## Work required
Search the records below for the word "edit". Copy each line where it occurs.

Version comparison data:
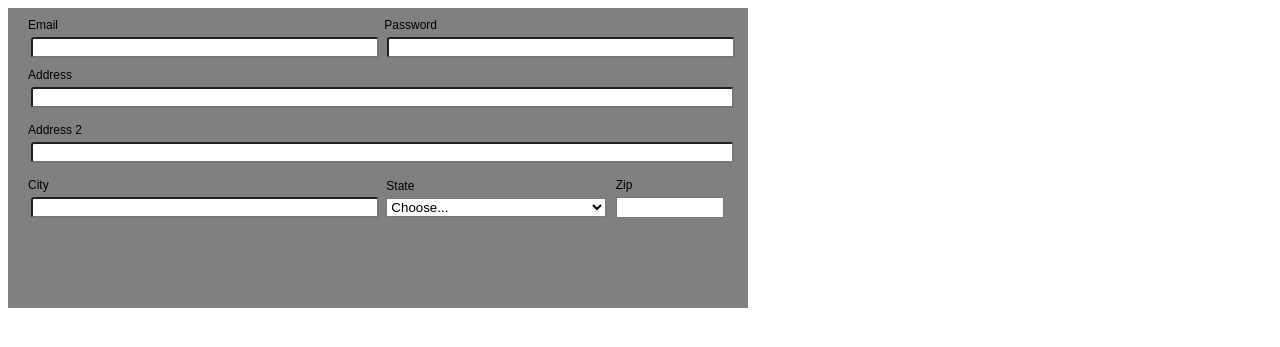
Repository: LongNguyen2504/T3H-FrondEnd
Page: Lesson3_CSS_HomeWork2.html
These files come from the project's save history. The page is drawn as it stood at one moment and after the next save; the edit follows.
The browser window is 1280 px wide. The pictures show the whole page.

Above is the page before, as saved 2021-12-01 20:16:37.

After the next save:
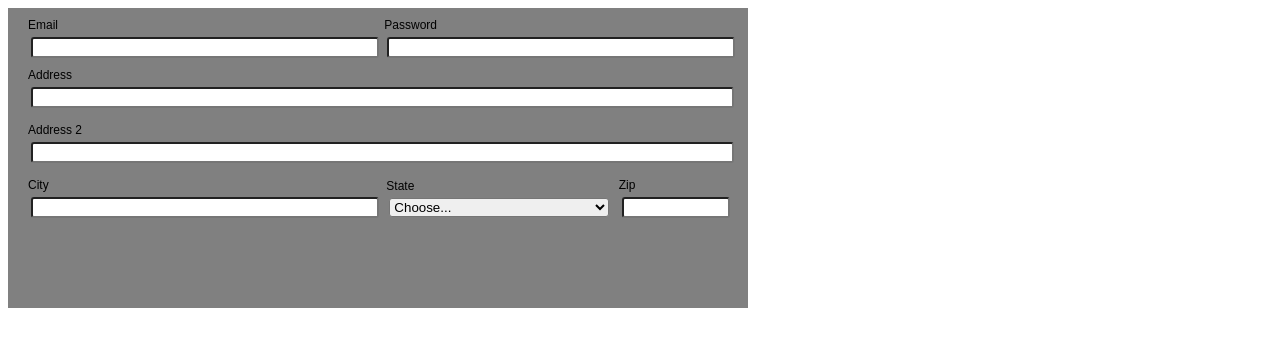
Saved 13 s later.
--- a/Lesson3_CSS_HomeWork2.css
+++ b/Lesson3_CSS_HomeWork2.css
@@ -76,8 +76,12 @@
 }
 div.state-div #input-state{
     width: 220px;
+    margin-left: 3px;
+    border-radius: 3px;
 
 }
 div.zip-div #input-zip{
     width: 100px;
+    margin-left: 3px;
+    border-radius: 3px;
 }
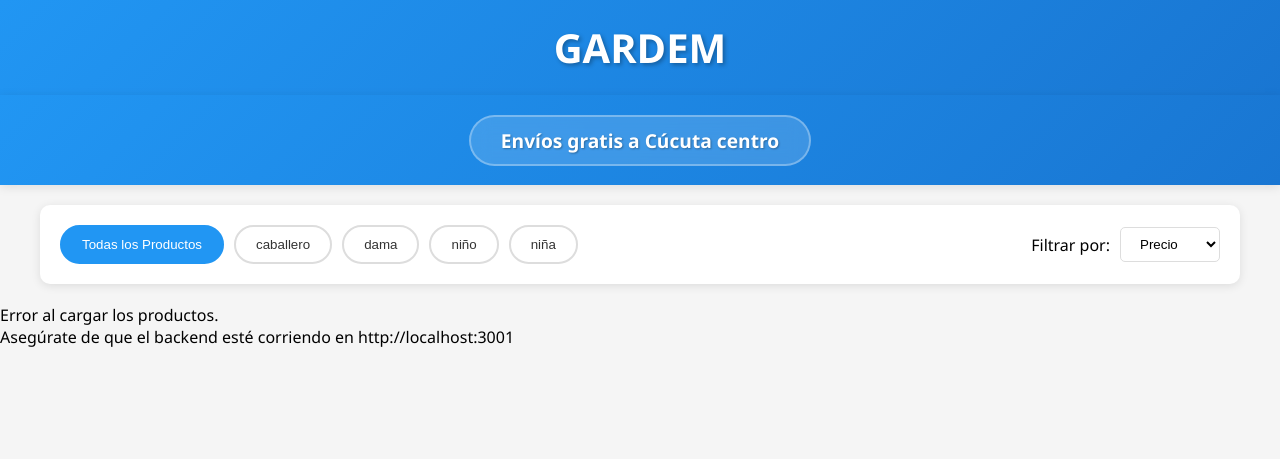
Repository: dasalgar123/gardem_react
Page: /
These files come from the project's save history. The page is drawn as it stood at one moment and after the next save; the edit follows.
The browser window is 1280 px wide. The pictures show the whole page.
The page's requests for data from a server got no answer. The project was rebuilt for these pictures with package versions that can differ from the ones it lists, and the page was loaded fresh each time. No one was signed in, and anything a server would have sent is missing.

Above is the page before, as saved 2025-08-02 17:25:37.

After the next save:
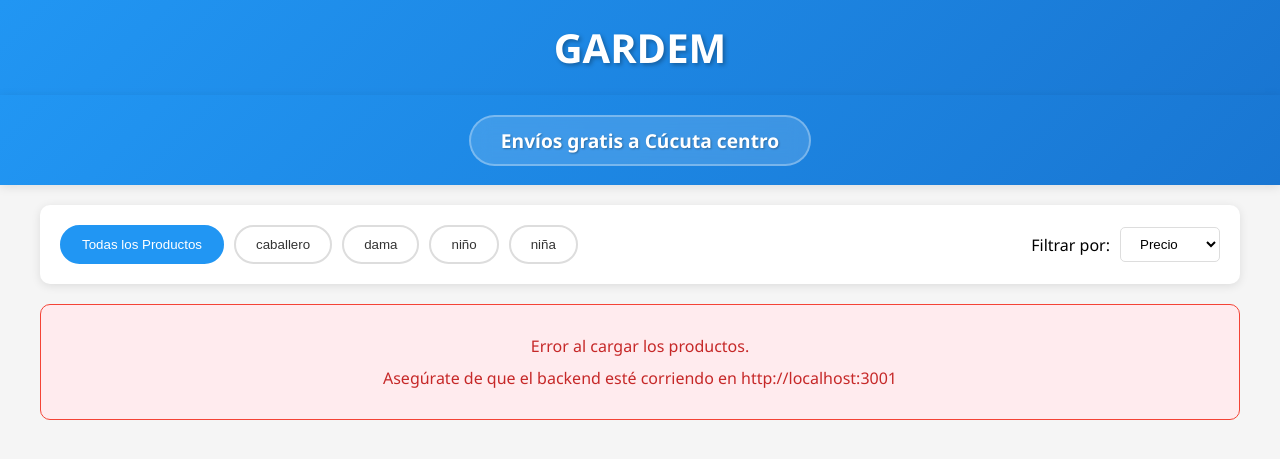
Saved 52 s later.
--- a/src/App.css
+++ b/src/App.css
@@ -133,6 +133,39 @@
   border: 1px solid #ddd;
   border-radius: 5px;
   background: white;
+}
+
+/* Mensajes de Error y Loading */
+.error-message {
+  max-width: 1200px;
+  margin: 20px auto;
+  padding: 20px;
+  background: #ffebee;
+  border: 1px solid #f44336;
+  border-radius: 10px;
+  color: #c62828;
+  text-align: center;
+}
+
+.error-message p {
+  margin: 10px 0;
+  font-size: 1rem;
+}
+
+.loading {
+  max-width: 1200px;
+  margin: 50px auto;
+  text-align: center;
+  padding: 40px;
+  background: white;
+  border-radius: 10px;
+  box-shadow: 0 2px 10px rgba(0,0,0,0.1);
+}
+
+.loading p {
+  font-size: 1.2rem;
+  color: #666;
+  margin: 0;
 }
 
 /* Grid de Productos */
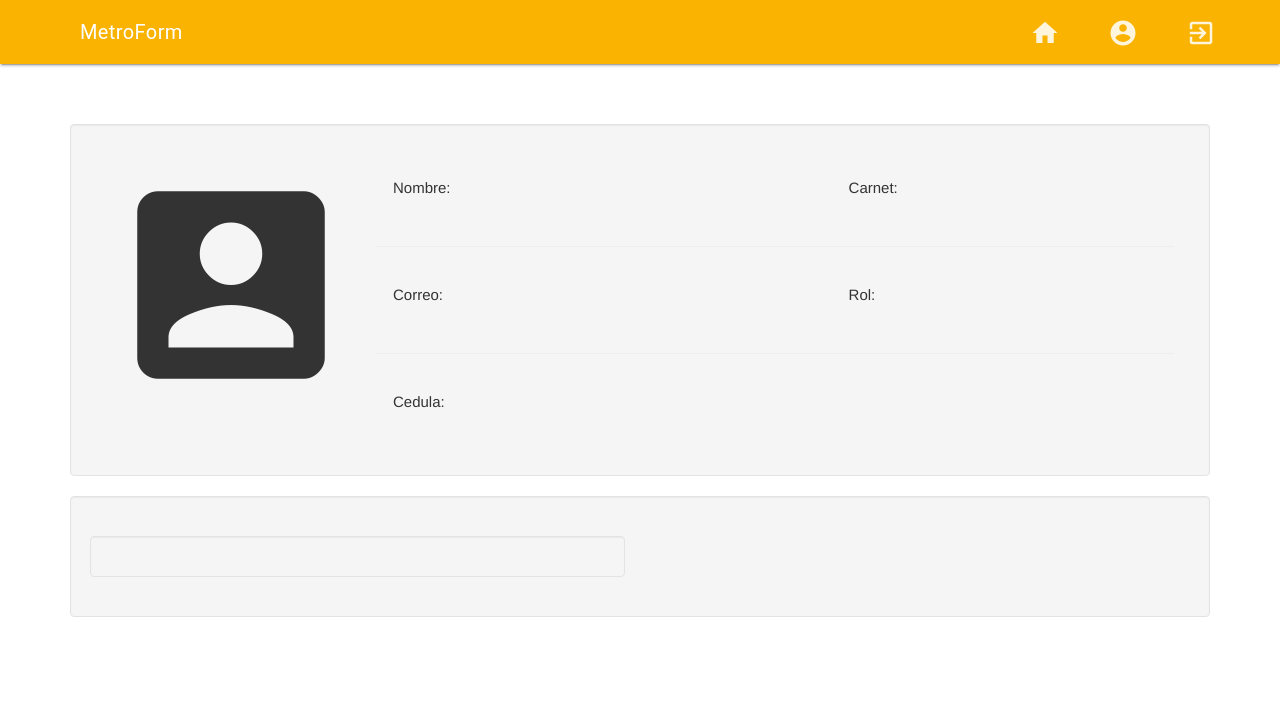
Repository: rodolfofranco/Metroform
Page: Vistas/Usuario.html
The author's editor kept a record of every edit. The page is drawn from the files as they stood at one moment, then again after the next edit.
The browser window is 1280 px wide. The pictures show the whole page.
The page's requests for data from a server got no answer. Some web libraries are served in a nearby version.

Above is the page before.

After the next edit:
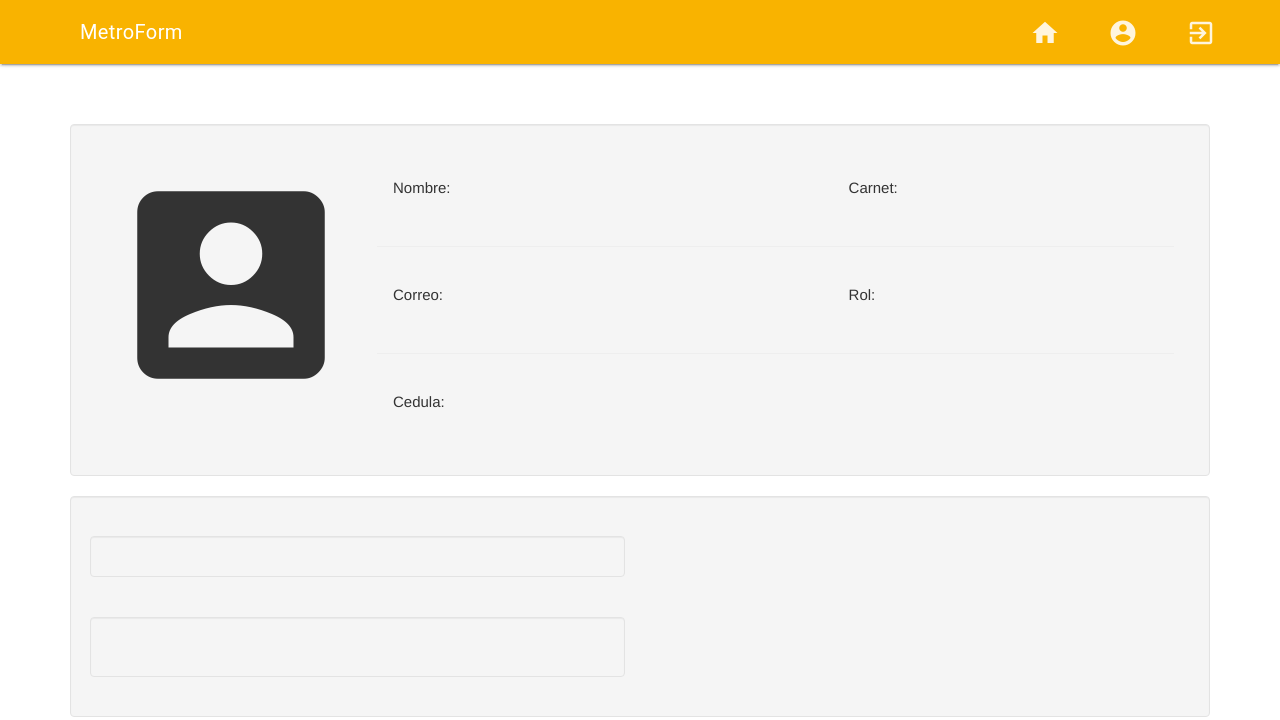
The edit:
--- a/Vistas/Usuario.html
+++ b/Vistas/Usuario.html
@@ -167,6 +167,26 @@
 
             </div>
           </div>
+          <br>
+          <div class="well">
+        <center>
+          <div class="row">
+            <div class="col-sm-6" >
+              <div id="titulo2">
+
+              </div>
+              <table class="mdl-data-table mdl-js-data-table mdl-data-table mdl-shadow--2dp">
+
+                  <thead id="tablaDocente">
+
+                  </thead>
+
+                <tbody id="matDocente">
+
+                </tbody>
+
+              </table>
+              <br>
         </center>
 
 
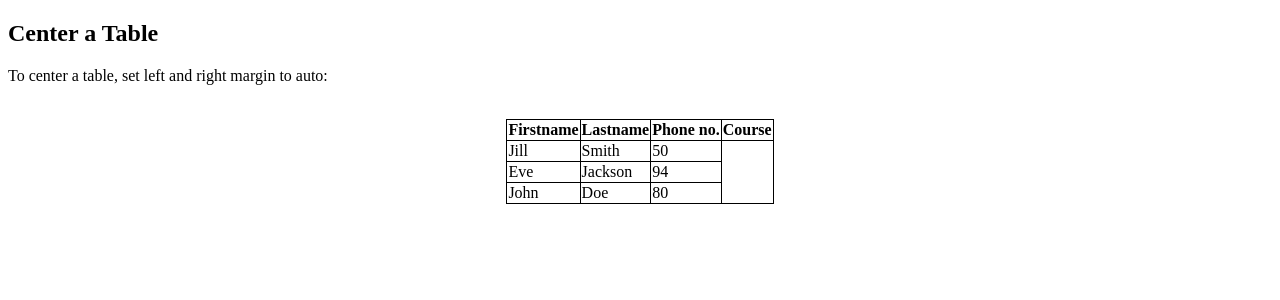
Repository: MriOj/OnlineExamPortal
Page: http://localhost/ExamPortal/reportcard.jsp
An editor plug-in stored every save of this project. The page is shown before and after the next save, followed by the edit.
The browser window is 1280 px wide. The pictures show the whole page.
The page is served by Tomcat 9. Other server files are loaded and not shown.

Above is the page before, as saved 2021-09-05 05:07:26.

### ExamPortal/src/main/webapp/reportcard.jsp
<%@ page language="java" contentType="text/html; charset=ISO-8859-1"
    pageEncoding="ISO-8859-1"%>
<!DOCTYPE html>
<html>
<head>
<meta name="viewport" content="width=device-width, initial-scale=1">
<style>
table, th, td {
  border: 1px solid black;
  border-collapse: collapse;
}

table.center {
  margin-left: auto;
  margin-right: auto;
}
</style>
</head>
<body>

<h2>Center a Table</h2>
<p>To center a table, set left and right margin to auto:</p>

<table class="center">
 <tr>
    <th>Firstname</th>
    <th>Lastname</th>
    <th>Phone no.</th>
	<th>Course</th>
  </tr>
  <tr>
    <td>Jill</td>
    <td>Smith</td>
    <td>50</td>
  </tr>
  <tr>
    <td>Eve</td>
    <td>Jackson</td>
    <td>94</td>
  </tr>
  <tr>
    <td>John</td>
    <td>Doe</td>
    <td>80</td>
  </tr>
</table>

</body>
</html>

After the next save:
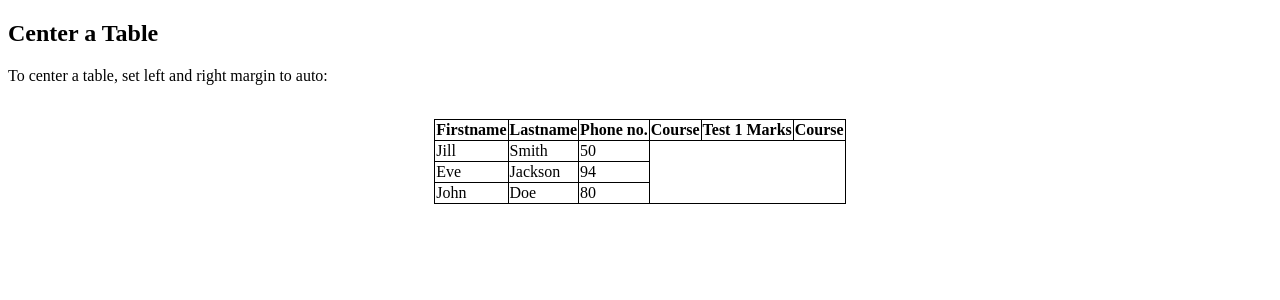
Saved 23 s later.
--- a/ExamPortal/src/main/webapp/reportcard.jsp
+++ b/ExamPortal/src/main/webapp/reportcard.jsp
@@ -27,6 +27,8 @@ table.center {
     <th>Lastname</th>
     <th>Phone no.</th>
 	<th>Course</th>
+	<th>Test 1 Marks</th>
+	<th>Course</th>
   </tr>
   <tr>
     <td>Jill</td>
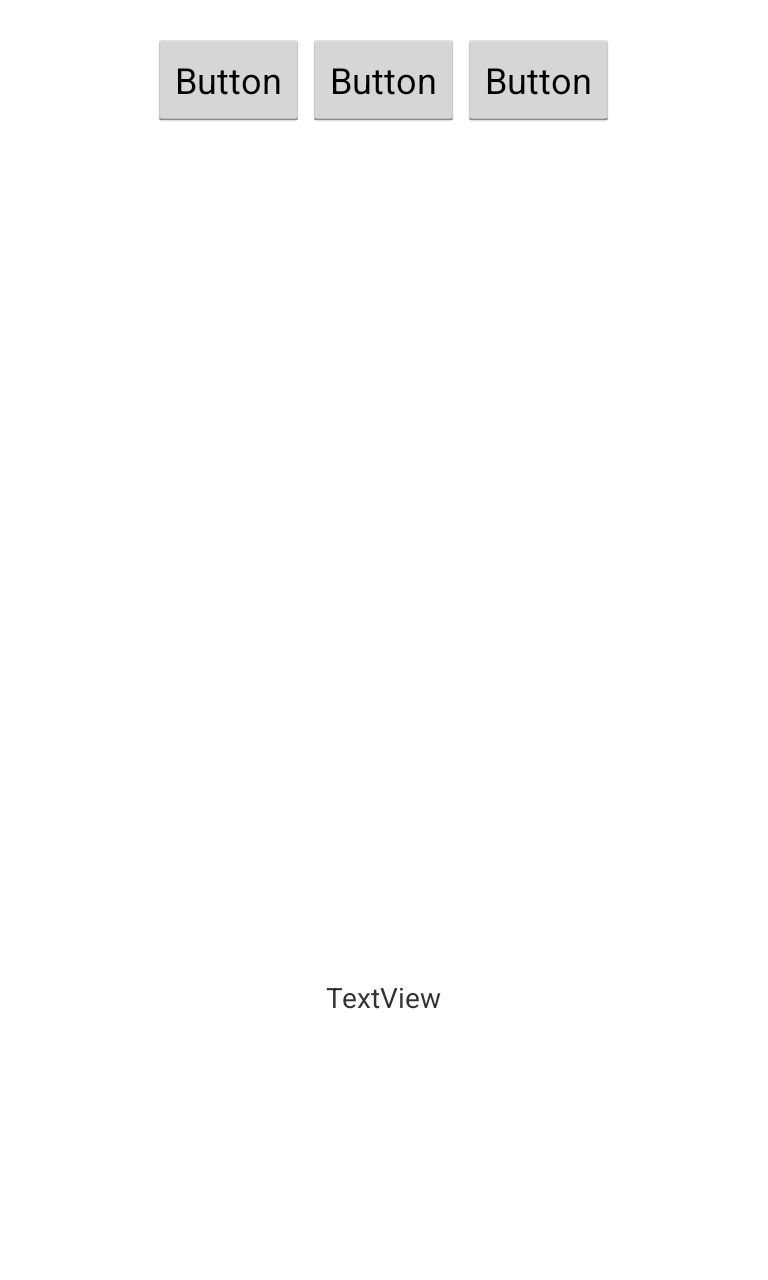
Repository: gbkim/ProjectA
Layout: ProjectA/res/layout/main.xml
An editor plug-in stored every save of this project. The layout is shown before and after the next save, followed by the edit.
It is drawn on a 768 x 1280 px phone screen (xhdpi) without system bars, with theme AppTheme; the app's code is not run.

Above is the layout before, as saved 2013-04-08 09:48:40.

After the next save:
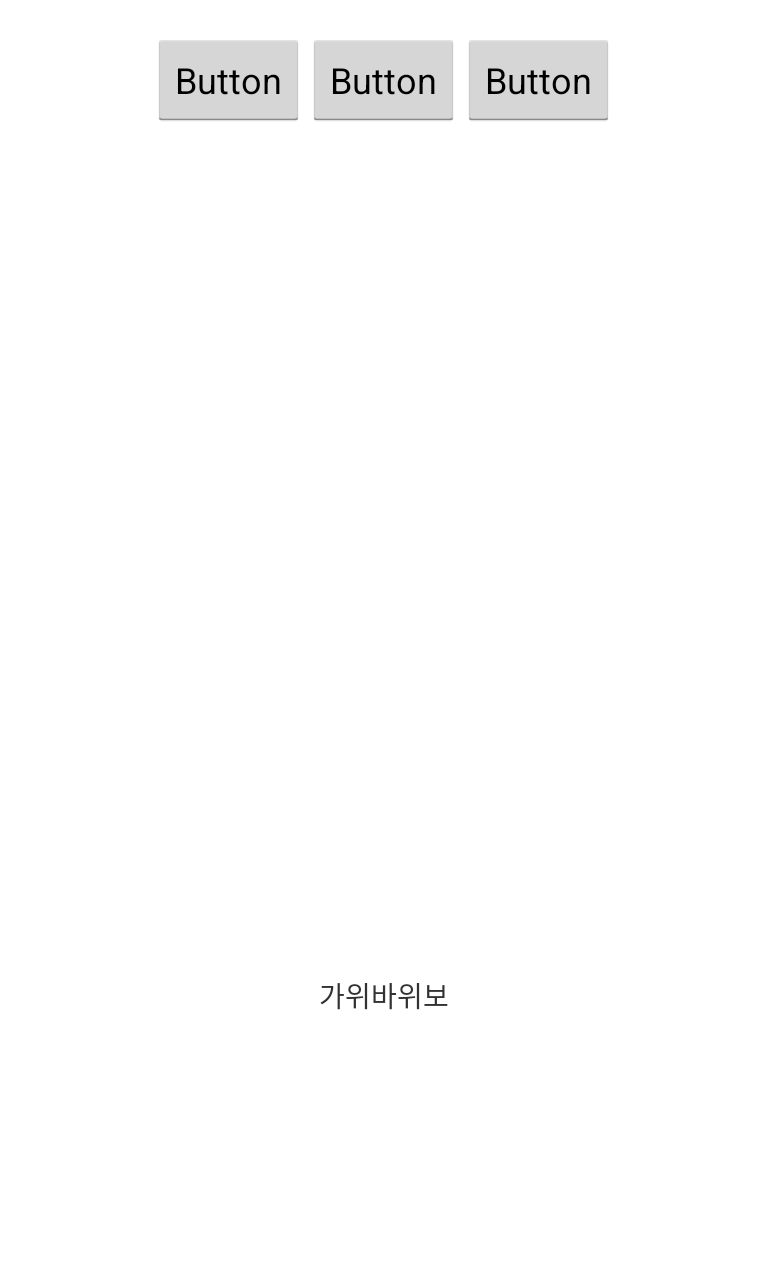
Saved 52 s later.
--- a/ProjectA/res/layout/main.xml
+++ b/ProjectA/res/layout/main.xml
@@ -60,6 +60,6 @@
         android:layout_above="@+id/linearLayout2"
         android:layout_centerHorizontal="true"
         android:layout_marginBottom="116dp"
-        android:text="TextView" />
+        android:text="@string/text_view_string1" />
 
 </RelativeLayout>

## Answer to the exercise
These files come from the project's save history. The page is drawn as it stood at one moment and after the next save; the edit follows.
These files come from the project's save history. The page is drawn as it stood at one moment and after the next save; the edit follows.
The author's editor kept a record of every edit. The page is drawn from the files as they stood at one moment, then again after the next edit.
After the next edit:
The edit:
An editor plug-in stored every save of this project. The page is shown before and after the next save, followed by the edit.
An editor plug-in stored every save of this project. The layout is shown before and after the next save, followed by the edit.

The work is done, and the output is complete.